I worked in restaurants for many years. Stereotypes exist
for a reason
One particularly curious thing to note: People that can afford to leave really big tips (for great service) typically don't. Lower/middle class people can and will often tip beyond their means.
07/28/2011 01:30 PMI usually just tip to the nearest dollar amount (also depending on the cost of the meal I might add 1 or 2 dollars)
Posted by House
You should not set foot into a place with waitstaff deemed tip-worthy without the expectation of tipping at least the standard 15% for mediocre service. I would literally give your your measly tip back and ask for your girlfriends phone number right in front of you.
Having served for a couple of years, my standard tip is 20%. If you did a great job (and I mean a really great job) I tip 30%, unless the bill is ridiculously small--around $1-5--inwhich case I tip a flat amount that could be 100-500% of the bill. I don't tip less than 20% very often, but if I do it's because the server was rude or openly expressed their distain for their job.
As a note, common prejudices in the service industry are that certain minority groups (based on age, religion, or race) don't tip well. In my experience, this simply doesn't bear out. The tips you will receive will, for the most part, seem to be completely random and unrelated to either the customer's demographic or your quality of service. For instance, I've given terrible service to some people and been given great tips, and have given wonderful service to others and gotten stiffed.
It's all a crap shoot, and how you do your job has little to do with what you will earn from any given table (provided you are competent). Just be nice and try to forget that you're serving. It makes the job a lot less stressful.

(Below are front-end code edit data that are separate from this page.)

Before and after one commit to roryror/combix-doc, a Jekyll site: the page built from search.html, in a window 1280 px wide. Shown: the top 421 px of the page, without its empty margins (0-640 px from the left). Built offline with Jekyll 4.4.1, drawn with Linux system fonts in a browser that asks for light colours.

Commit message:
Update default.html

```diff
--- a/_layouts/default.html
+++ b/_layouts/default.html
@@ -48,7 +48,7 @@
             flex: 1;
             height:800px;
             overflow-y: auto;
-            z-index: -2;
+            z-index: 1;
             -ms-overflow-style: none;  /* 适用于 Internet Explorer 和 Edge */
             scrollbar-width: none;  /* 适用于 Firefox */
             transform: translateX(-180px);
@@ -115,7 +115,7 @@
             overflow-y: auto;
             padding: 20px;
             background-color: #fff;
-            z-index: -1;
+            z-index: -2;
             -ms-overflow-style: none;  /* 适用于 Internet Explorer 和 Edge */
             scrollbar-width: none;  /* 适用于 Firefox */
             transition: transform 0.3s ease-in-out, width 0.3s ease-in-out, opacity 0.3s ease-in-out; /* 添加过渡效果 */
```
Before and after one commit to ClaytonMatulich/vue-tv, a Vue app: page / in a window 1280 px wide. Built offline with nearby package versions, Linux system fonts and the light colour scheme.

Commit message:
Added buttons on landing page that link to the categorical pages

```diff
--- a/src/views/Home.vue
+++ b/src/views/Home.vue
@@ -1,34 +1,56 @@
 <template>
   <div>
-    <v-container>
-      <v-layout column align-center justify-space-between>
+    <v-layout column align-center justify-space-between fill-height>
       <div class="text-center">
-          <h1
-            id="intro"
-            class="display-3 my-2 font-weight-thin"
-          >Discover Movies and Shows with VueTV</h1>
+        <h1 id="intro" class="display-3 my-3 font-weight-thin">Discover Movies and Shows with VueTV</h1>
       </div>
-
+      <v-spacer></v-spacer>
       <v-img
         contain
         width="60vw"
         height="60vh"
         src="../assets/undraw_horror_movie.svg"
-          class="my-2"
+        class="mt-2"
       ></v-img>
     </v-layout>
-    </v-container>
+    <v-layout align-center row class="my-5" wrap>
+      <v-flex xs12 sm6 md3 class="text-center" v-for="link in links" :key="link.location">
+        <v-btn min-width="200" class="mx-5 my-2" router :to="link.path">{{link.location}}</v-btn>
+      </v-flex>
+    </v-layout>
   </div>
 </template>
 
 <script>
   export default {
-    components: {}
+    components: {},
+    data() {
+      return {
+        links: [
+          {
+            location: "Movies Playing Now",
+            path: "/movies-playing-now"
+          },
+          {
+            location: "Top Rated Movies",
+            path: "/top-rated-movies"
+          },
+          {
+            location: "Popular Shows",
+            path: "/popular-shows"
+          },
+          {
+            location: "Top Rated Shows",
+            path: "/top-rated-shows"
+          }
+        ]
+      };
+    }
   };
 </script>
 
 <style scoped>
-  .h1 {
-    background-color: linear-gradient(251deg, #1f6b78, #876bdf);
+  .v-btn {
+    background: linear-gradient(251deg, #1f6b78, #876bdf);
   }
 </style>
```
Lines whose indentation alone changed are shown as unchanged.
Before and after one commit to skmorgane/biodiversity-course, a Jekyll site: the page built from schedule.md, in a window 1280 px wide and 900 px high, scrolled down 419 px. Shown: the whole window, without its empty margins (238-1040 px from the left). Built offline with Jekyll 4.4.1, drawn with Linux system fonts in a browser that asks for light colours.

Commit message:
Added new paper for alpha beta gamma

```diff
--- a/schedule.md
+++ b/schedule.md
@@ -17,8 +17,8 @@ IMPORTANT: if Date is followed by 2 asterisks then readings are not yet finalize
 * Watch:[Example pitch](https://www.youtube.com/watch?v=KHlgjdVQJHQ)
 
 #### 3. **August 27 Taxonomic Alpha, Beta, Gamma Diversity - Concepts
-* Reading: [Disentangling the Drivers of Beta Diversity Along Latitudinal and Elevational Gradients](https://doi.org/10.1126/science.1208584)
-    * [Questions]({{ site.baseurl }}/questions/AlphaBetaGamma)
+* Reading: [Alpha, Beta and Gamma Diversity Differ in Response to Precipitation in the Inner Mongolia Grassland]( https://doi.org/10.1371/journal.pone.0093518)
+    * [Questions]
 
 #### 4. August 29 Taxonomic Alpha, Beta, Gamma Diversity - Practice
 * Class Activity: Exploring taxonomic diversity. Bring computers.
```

You are very insightful. However, after many years in the industry I am very rarely surprised by a great tip or a bad one. There are many ways to tell if your customers are decent folks or cheap gutter slime. During my years in the service industry, I devoted most of my time to sizing people up, based on mannerisms and body language, etc. Call me judgmental, but in an industry based on voluntary tipping it doesn't pay to waste time on people that simply aren't worth it.
Wrapping up: Whether customer or server - treat people with a basic modicum of respect.
Pro-tip: Don't mess with people that handle your food.
And, when I eat out the tip starts at 20% and goes up or down from there.